- Hardiness Zone: 4-9
- Mature Height: 10-20' tall
- Mature Width: 8-15' wide
- Exposure: Full Sun/Part Shade
- Spacing: 8-15' apart
Why plant Audubon® Native Smooth Alder?
A soggy, neglected part of your property becomes a bird oasis with Smooth Alder! This moisture-loving native tree plays a key role in wetland habitats. Its vigorous root system stabilizes the soil, and its seeds, buds, and catkins (male flowers) provide nourishment to a variety of songbirds, such as pine siskins, goldfinches, sparrows, redpolls, and crossbills. Gamebirds like ruffed grouse and woodcocks also feed on the seeds. In addition, insectivorous birds seek out Alders for the vast array of insects—especially moth caterpillars—that the foliage supports. This includes backyard beauties like bluebirds, chickadees, wrens, and warblers.
If you see an Alder in the wild, it’s safe to say that you’re almost certainly near water. Smooth Alder, a.k.a. Tag Alder, a.k.a. Hazel Alder, is no exception. This North American native is never far from streams or swamps, often growing with its roots completely submerged. Like Birches, to which they are related, most Alders prefer cool-summer climates, but Smooth Alder is more adaptable. Its native range stretches from Maine to Florida and then wraps around to East Texas. Look for it in February or March, when the dangling, rusty-red and yellow catkins elongate, signaling that spring is just around the corner.
How to use Audubon® Native Smooth Alder in the landscape?
A patch of Alders is where you may find a strange little butterfly called the harvester. This pretty, orange, black, and chestnut butterfly is unusual, because its caterpillars are carnivorous! They eat woolly aphids, which they find on Alder leaves. Adult harvesters don’t visit flowers, so they’re rarely seen in gardens. They prefer tree sap, mud puddles, and dung.
Audubon® Native Plants & Trees
Audubon is devoted to protecting birds and the places they need, while Bower & Branch is devoted to the growth of true native trees and plants–no cultivars or hybrids. Together, we strive to unite communities in conservation and inspire individuals to cultivate a better world for birds starting in their own backyards, balconies, or patios. By guiding and recommending trees and plants truly native and beneficial to your region, we can really start to make a difference.
What is the definition of Native?
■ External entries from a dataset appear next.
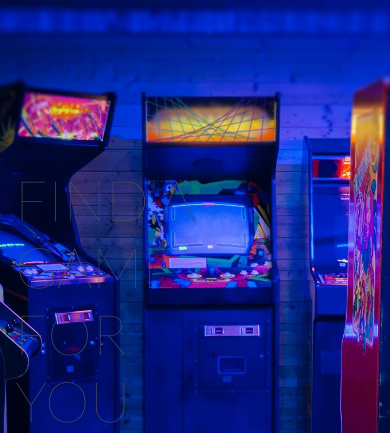
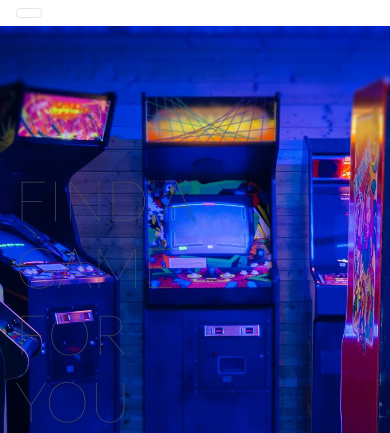
Before and after one commit to OisinWrites/Pixel-Palace-Arcade, a Django app: page / in a window 390 px wide. Shown: the top 433 px of the page. Run offline with Django 3.2, Linux system fonts and the light colour scheme; some libraries are stand-ins or nearby versions.

Commit message:
Add navbar to base, creates dir and files for nav and mobile nav, add bootstrop for mobile nav

```diff
--- a/templates/base.html
+++ b/templates/base.html
@@ -93,6 +93,13 @@
           </ul>
         </div>
       </div>
+      <div class="row bg-white">
+        <nav class="navbar navbar-expand-lg navbar-light w-100">
+          <button class="navbar-toggler" type="button" data-toggle="collapse" data-target="#main-nav" aria-controls="main-nav" aria-expanded="false" aria-label="toggle navigation">
+            <span clas="navbar-toggler-icon"></span>
+          </button>
+        </nav>
+      </div>
     </header>
 
     {% if messages %}
```
Also changed, not shown: templates/includes/mobile-top-header.html (added, +23 -0 lines), templates/includes/main-nav.html (added).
“In the United States, a native plant is defined as one that was naturally found in a particular area before European colonization. Native plants are the foundation of a region’s biodiversity, providing essential food sources and shelter for birds, especially those threatened by the changing climate. Since native plants are adapted to local precipitation and soil conditions, they generally require less upkeep, therefore helping the environment and saving you time, water, and money.” – The National Audubon Society
Learn how you can help birds in your home and community through Audubon’s Plants for Birds program.
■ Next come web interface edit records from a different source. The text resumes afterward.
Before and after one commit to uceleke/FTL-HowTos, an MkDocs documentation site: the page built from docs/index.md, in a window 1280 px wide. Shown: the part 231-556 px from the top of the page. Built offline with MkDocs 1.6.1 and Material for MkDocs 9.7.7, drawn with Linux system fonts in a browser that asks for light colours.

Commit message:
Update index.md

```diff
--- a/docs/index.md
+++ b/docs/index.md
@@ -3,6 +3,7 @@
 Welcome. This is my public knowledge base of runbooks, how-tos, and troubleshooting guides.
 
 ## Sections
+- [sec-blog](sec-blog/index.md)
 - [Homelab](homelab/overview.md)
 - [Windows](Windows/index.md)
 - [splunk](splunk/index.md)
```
Audubon® is a licensed and registered trademark of the National Audubon Society. All rights reserved.
Hardiness Zone: 4-9
How To Plant Audubon® Native Smooth Alder
Smooth Alder is easy to grow in full sun or part shade, as long as plenty of water can be supplied. It will need little supplemental fertilizer, as Alders have the special ability to “fix” nitrogen, or take it directly from the air. In fact, too much fertilizer can harm the microorganisms that enable the plant to do this feat. In time, Smooth Alder may form a thicket, providing good cover for birds. If you’d rather grow it as a tree, you can do so by removing suckers when they appear. In that case, it will grow much taller.
How To Fertilize
Incorporate Elements Starter Plant food granular form into the soil when planting. If planting in spring or summer, start fertilizing late fall using Elements Starter Plant food granular form on an annual basis each late fall. Continue this for the first three years to get your plant well established.